Successful sealant programs attend to regulatory compliance, clinical materials and methods, eligibility and consent, dental community support, Medicaid billing and other administrative issues.
It varies by state. As of 2011, two thirds of states reimburse primary care medical providers for application of fluoride varnish.
Bacteria that cause dental caries are transmitted early in life from caretakers, particularly mothers, to children. Educating pregnant women and other caregivers about the importance of oral health and how to prevent disease transmission is critical. New York State developed Perinatal Guidelines (later adapted by California) to provide guidance for professional care during this period.
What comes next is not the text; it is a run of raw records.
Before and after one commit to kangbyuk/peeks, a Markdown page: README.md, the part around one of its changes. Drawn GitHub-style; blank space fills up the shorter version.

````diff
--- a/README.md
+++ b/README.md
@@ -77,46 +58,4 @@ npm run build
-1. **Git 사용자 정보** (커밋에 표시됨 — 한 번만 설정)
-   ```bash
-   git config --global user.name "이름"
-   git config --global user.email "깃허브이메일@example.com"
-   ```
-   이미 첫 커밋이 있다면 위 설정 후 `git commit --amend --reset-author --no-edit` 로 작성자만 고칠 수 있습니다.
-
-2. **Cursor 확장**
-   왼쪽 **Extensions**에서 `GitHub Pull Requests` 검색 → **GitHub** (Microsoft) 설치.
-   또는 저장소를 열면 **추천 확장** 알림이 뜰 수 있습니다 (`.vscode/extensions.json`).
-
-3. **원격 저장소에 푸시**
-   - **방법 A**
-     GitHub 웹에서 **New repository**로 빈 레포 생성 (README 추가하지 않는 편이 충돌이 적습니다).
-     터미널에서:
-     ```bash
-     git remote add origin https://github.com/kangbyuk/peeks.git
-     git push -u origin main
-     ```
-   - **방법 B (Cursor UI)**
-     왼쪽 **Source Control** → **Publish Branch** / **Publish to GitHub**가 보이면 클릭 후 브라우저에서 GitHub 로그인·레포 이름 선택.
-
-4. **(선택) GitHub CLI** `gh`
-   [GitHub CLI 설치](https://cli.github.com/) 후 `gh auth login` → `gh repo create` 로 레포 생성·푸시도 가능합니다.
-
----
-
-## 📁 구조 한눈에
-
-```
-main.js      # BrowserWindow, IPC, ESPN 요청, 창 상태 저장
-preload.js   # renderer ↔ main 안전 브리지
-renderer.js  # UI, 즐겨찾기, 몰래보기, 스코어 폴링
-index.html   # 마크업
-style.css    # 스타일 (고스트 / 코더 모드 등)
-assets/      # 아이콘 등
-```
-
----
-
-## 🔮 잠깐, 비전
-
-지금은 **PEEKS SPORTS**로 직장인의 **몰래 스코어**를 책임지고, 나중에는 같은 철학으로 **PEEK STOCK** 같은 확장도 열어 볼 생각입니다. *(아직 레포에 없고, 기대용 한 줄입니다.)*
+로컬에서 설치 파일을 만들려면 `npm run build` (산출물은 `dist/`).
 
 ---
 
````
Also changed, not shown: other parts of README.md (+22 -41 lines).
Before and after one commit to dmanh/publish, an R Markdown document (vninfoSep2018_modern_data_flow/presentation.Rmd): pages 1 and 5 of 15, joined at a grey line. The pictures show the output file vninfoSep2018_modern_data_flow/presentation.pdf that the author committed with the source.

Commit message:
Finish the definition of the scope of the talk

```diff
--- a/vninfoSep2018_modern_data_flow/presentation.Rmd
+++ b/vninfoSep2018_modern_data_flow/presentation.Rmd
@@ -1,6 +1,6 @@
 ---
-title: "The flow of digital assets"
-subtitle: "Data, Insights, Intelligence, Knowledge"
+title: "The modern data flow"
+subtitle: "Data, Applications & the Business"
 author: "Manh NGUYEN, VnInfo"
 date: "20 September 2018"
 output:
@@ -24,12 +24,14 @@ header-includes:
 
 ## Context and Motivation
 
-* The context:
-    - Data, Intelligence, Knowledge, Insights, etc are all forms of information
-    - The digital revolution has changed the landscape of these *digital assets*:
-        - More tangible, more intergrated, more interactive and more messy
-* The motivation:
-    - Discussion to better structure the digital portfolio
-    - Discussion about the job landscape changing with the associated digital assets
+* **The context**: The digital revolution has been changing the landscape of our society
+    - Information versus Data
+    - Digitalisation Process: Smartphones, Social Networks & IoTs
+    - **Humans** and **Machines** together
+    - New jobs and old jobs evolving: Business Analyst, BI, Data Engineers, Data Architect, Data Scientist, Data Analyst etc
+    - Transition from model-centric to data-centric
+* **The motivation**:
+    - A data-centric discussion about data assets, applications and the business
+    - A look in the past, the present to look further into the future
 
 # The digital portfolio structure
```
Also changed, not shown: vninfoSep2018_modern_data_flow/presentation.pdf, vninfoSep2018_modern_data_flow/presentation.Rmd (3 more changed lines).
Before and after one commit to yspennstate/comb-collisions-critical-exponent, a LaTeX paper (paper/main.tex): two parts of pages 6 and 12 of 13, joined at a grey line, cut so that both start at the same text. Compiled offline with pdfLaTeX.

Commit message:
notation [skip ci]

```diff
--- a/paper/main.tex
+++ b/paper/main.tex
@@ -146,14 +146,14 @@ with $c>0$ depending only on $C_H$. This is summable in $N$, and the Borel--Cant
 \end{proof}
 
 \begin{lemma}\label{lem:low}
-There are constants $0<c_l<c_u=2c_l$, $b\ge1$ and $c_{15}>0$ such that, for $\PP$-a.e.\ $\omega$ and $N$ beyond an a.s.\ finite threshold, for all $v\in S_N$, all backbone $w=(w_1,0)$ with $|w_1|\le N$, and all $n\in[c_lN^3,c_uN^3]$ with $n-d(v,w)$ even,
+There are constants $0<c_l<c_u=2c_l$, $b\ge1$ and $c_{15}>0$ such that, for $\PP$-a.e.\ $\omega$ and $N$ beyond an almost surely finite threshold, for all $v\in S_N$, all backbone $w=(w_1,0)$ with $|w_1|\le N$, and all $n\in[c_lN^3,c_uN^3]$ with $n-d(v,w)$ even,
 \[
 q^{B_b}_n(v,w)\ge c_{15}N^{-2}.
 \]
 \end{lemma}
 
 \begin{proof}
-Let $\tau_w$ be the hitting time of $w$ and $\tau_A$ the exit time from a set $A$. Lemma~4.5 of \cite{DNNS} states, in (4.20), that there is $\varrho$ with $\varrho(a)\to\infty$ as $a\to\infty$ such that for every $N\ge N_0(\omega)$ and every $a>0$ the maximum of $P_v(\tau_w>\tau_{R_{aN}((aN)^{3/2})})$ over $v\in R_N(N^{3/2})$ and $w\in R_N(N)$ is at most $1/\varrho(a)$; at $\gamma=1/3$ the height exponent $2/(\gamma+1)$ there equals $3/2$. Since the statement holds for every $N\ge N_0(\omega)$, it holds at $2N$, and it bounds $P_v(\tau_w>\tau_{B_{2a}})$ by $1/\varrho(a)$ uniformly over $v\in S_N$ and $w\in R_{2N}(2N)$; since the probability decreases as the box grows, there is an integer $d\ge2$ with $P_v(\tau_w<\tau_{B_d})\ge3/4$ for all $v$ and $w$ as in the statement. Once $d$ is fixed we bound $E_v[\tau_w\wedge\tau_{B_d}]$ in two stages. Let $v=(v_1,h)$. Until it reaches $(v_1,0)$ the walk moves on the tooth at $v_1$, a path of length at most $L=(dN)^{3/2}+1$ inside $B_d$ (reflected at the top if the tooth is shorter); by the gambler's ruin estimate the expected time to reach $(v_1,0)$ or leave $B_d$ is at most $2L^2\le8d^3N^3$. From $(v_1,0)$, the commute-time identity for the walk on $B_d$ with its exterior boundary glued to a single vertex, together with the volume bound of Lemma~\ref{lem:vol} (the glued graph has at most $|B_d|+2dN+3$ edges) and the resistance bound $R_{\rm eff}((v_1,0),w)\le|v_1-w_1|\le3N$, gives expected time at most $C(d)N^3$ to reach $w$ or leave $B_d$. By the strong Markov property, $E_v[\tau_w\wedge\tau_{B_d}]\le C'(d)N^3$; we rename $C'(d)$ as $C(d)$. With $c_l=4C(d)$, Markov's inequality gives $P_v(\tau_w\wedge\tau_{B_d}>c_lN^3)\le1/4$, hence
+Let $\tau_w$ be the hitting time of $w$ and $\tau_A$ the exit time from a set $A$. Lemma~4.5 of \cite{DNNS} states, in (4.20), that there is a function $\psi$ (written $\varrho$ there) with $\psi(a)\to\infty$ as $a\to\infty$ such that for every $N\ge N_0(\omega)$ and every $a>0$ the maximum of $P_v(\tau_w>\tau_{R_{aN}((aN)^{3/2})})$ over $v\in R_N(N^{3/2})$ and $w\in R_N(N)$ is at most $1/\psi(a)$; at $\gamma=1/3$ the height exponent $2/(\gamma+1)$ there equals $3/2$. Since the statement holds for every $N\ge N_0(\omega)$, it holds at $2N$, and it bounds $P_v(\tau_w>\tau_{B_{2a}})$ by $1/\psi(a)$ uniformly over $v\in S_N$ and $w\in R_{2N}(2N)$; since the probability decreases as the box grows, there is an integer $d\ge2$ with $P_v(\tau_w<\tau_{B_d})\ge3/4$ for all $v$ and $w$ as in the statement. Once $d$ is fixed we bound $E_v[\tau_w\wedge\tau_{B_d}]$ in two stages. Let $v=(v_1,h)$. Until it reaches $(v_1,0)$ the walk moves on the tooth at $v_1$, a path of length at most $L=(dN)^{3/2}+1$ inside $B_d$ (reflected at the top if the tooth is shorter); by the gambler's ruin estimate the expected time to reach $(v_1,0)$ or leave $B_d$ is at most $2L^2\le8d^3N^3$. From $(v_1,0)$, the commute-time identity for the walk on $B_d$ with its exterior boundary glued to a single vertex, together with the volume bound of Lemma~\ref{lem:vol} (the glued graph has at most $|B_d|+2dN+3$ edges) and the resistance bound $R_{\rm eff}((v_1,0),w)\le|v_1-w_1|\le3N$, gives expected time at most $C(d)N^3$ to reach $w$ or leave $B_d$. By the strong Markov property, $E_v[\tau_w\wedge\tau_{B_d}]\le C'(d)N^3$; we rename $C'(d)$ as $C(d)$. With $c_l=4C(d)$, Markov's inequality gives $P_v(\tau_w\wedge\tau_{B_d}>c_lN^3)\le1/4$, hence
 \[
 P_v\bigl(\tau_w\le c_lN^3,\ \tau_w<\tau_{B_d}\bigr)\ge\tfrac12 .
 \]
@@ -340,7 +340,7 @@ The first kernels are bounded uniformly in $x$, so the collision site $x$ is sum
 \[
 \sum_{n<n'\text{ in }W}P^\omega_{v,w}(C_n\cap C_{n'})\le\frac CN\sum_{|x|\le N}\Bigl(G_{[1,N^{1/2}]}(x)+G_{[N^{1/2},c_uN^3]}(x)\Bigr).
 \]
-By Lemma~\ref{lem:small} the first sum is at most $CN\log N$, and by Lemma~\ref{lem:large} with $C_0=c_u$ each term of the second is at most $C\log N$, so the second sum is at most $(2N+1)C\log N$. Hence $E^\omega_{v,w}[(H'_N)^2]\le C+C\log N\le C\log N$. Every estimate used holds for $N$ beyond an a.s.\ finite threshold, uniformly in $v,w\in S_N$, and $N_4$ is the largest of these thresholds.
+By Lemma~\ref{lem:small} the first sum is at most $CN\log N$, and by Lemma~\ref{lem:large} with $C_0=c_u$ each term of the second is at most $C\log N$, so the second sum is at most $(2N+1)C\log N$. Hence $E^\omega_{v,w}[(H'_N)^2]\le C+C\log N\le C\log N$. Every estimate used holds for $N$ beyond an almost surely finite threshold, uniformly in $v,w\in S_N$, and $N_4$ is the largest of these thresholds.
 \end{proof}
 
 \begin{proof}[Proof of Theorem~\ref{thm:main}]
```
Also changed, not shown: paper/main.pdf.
Key components of prevention and disease management are risk assessment early in life; parent counseling, goal setting, and action planning; proper use of fluorides; and disease management. A dental home should be established by age 1. Fluoride varnish, for example, is offered for children of all ages, including infants.
Preventive services include screening, sealants, fluoride varnish, healthy diets, and other interventions – all supported by oral health education and promotion.
Shifting responsibility for oral health and dental care from family to the teenager is critical for adolescents to assume adult responsibilities. Public school settings can be a locus for preventive and educations services, including process for community referral.
No, ASTDD State and Adolescent Oral Health Profiles (see link below) show variation among states.
Among the many state initiatives, North Carolina’s Into the Mouths of Babes (IMB) program is a Medicaid program that reimburses physicians for providing preventive dental services to children 0-3 years of age. Carolina Dental Home links medical and dental offices so that physicians can more easily refer children in need of treatment. Zero Out all Early (ZOE) childhood tooth decay reaches children enrolled in Early Head Start (EHS) programs in North Carolina.
The ACA (health reform) authorizes a national public education campaign on oral health. A Department of Health and Human Services public education campaign augments a requirement in the CHIPRA law that health education materials be provided to new parents of CHIP enrollees about the risks for and prevention of early childhood caries.
ACA also authorizes early child caries management demonstration projects and expanded support for S-BSPs through federal grants.
Federal Government links:
Analysis from the Children’s Dental Health Project (CDHP) and other groups: